are with the viewer, but I can't seem to see any displayed.
On Wed, Apr 9, 2008 at 7:31 AM, Matthias Baas <matthias.baas@...> wrote:
> René Dudfield wrote:
> > is there a way to use the obj loader,
> > and viewer in another pyopengl application?
> Well, the viewer is a simple visualization application that isn't meant to
> be embedded as a whole inside another application.
> But you might have noticed that it is a fairly tiny application and the
> bulk of the work is inside the Python package which is reusable.
> Now you could use the package at various levels, depending on what you want
> to do. Let's begin at the lowest level:
> - The module "cgkit.objmtl" allows you to parse an OBJ (and MTL) file and
> process the data that is in those files (see
> http://cgkit.sourceforge.net/doc2/module-cgkit.objmtl.html) . You can derive
> from the OBJReader class and implement the handler methods that process the
> data (vertices, faces, etc.). In this case, it is your responsibility to
> create an appropriate data structure that stores the model and that can
> display it.
> - If you want cgkit to handle the object loading, you could simply use the
> load() function inside the cgkit.cmds module (or import it via cgkit.all),
> see http://cgkit.sourceforge.net/doc2/commands.html.

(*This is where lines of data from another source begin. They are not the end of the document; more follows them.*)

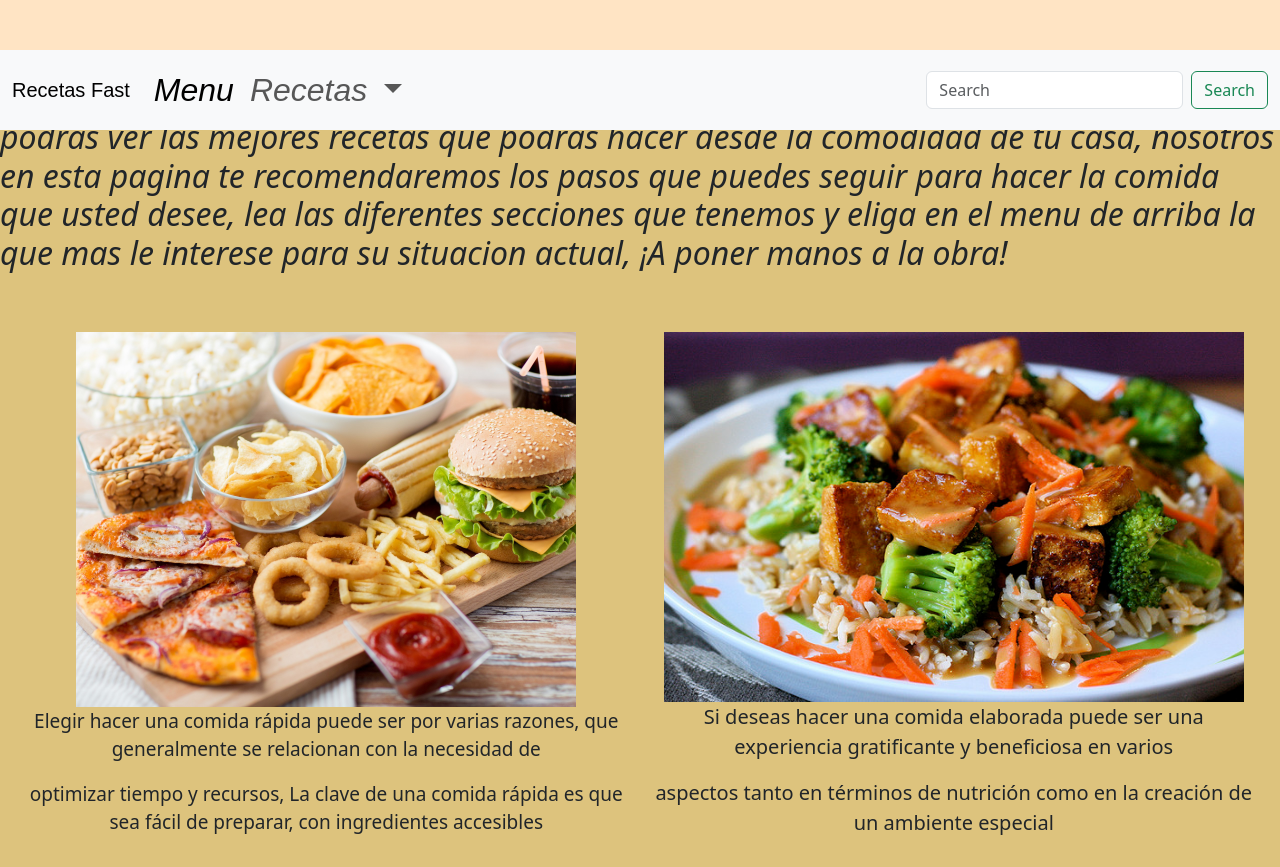
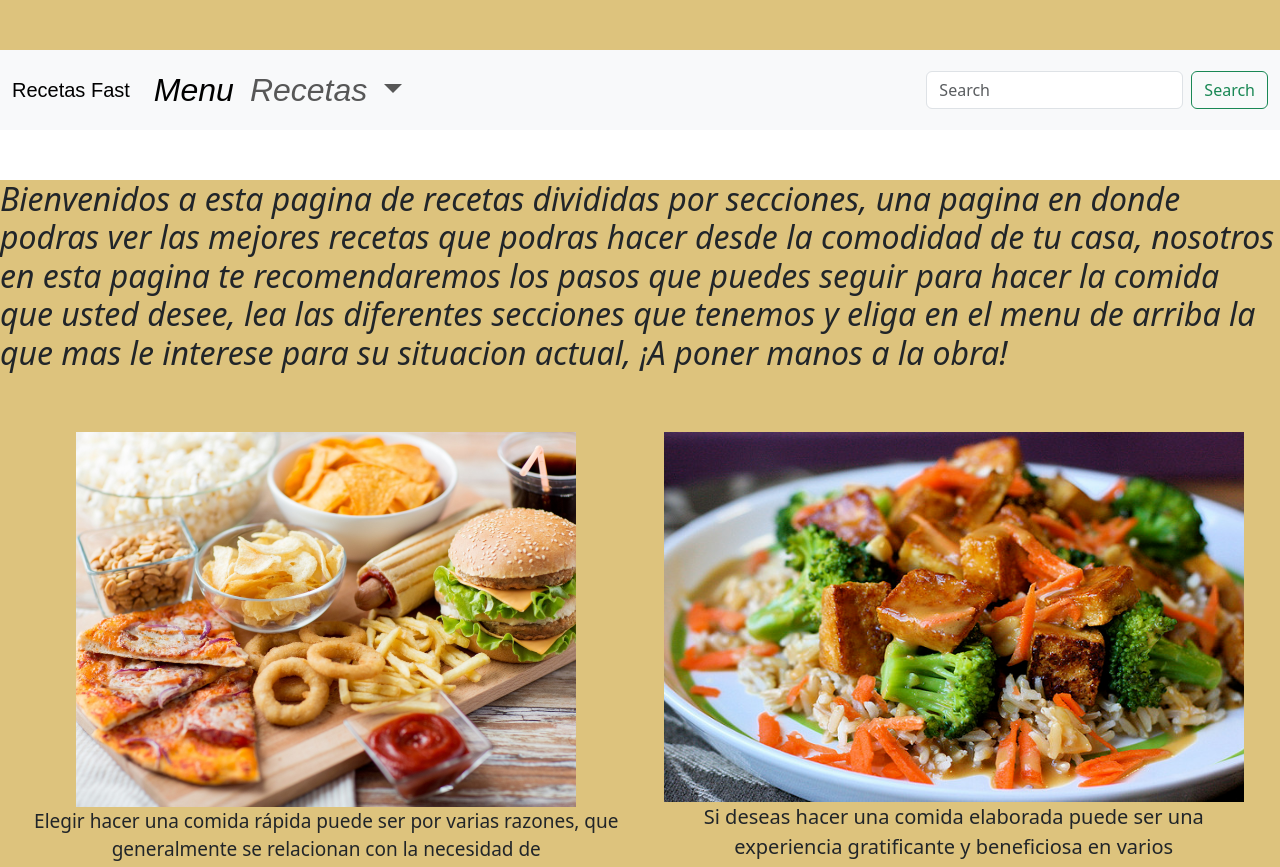
Before and after one commit to LautyM26/Mi-pagina-de-recetas-de-comida, a plain HTML site: page index.html in a window 1280 px wide. Shown: the top 867 px of the page. Drawn offline with nearby package versions, Linux system fonts and the light colour scheme.

Commit message:
Guardado con encabezado

```diff
--- a/css/styles.css
+++ b/css/styles.css
@@ -2,8 +2,9 @@
   padding: 0;
   box-sizing: border-box;}
 
-
- header{background-color: bisque;}
+ header{background-color: rgb(221, 195, 125) !important;
+  margin-bottom: 100px;
+ }
 
  header h1 {
   font-size: 100px;
```
Also changed, not shown: index.html (+1 -1 lines).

In this case, you just
> pass the file name of the OBJ file (or any other format that is supported by
> cgkit) as argument and the object will be loaded into memory. cgkit
> maintains its own scene which will then carry the loaded model (the scene is
> nothing fancy. Think of it as a DOM-like structure that you can use to get
> to the 3D data). The easiest way to get an idea of what has been loaded into
> a scene is by using the listWorld() command:
> >>> from cgkit.all import *
> >>> load("cube.obj")
> >>> listWorld()
> +---pCube1 (Polyhedron/PolyhedronGeom)
> In this case, an object called "pCube1" which is a Polyhedron has been
> loaded. Have a look at this page to get an idea about how to access the
> scene: http://cgkit.sourceforge.net/doc2/node102.html
> Each piece of geometry is represented by a "WorldObject" (which represents
> the world space transformation) and a "GeomObject" (which represents the
> actual geometry). Every GeomObject has a method drawGL() which just draws
> the corresponding geometry in its local object space using OpenGL commands
> (http://cgkit.sourceforge.net/doc2/node154.html). So in your own application
> you could use this to draw the model. Every other OpenGL-related aspect
> (opening a window, setting up viewport, camera, lights, applying materials
> and transformations, etc.) would then still be up to you.
> - There is a class GLRenderInstance which is used inside the viewer tool. I
> just noticed that this class isn't documented, sorry. Basically, what it
> does is it just draws the entire scene using the above drawGL() methods and
> does everything that you would have to do yourself in the above case (except
> from opening an OpenGL context). The class is fairly simple and it doesn't
> do any fancy optimizations or tricks. Have a look at the draw() method
> inside viewer.py to see how it is initialized and used.
> I hope one of those approaches suits your application.
> - Matthias -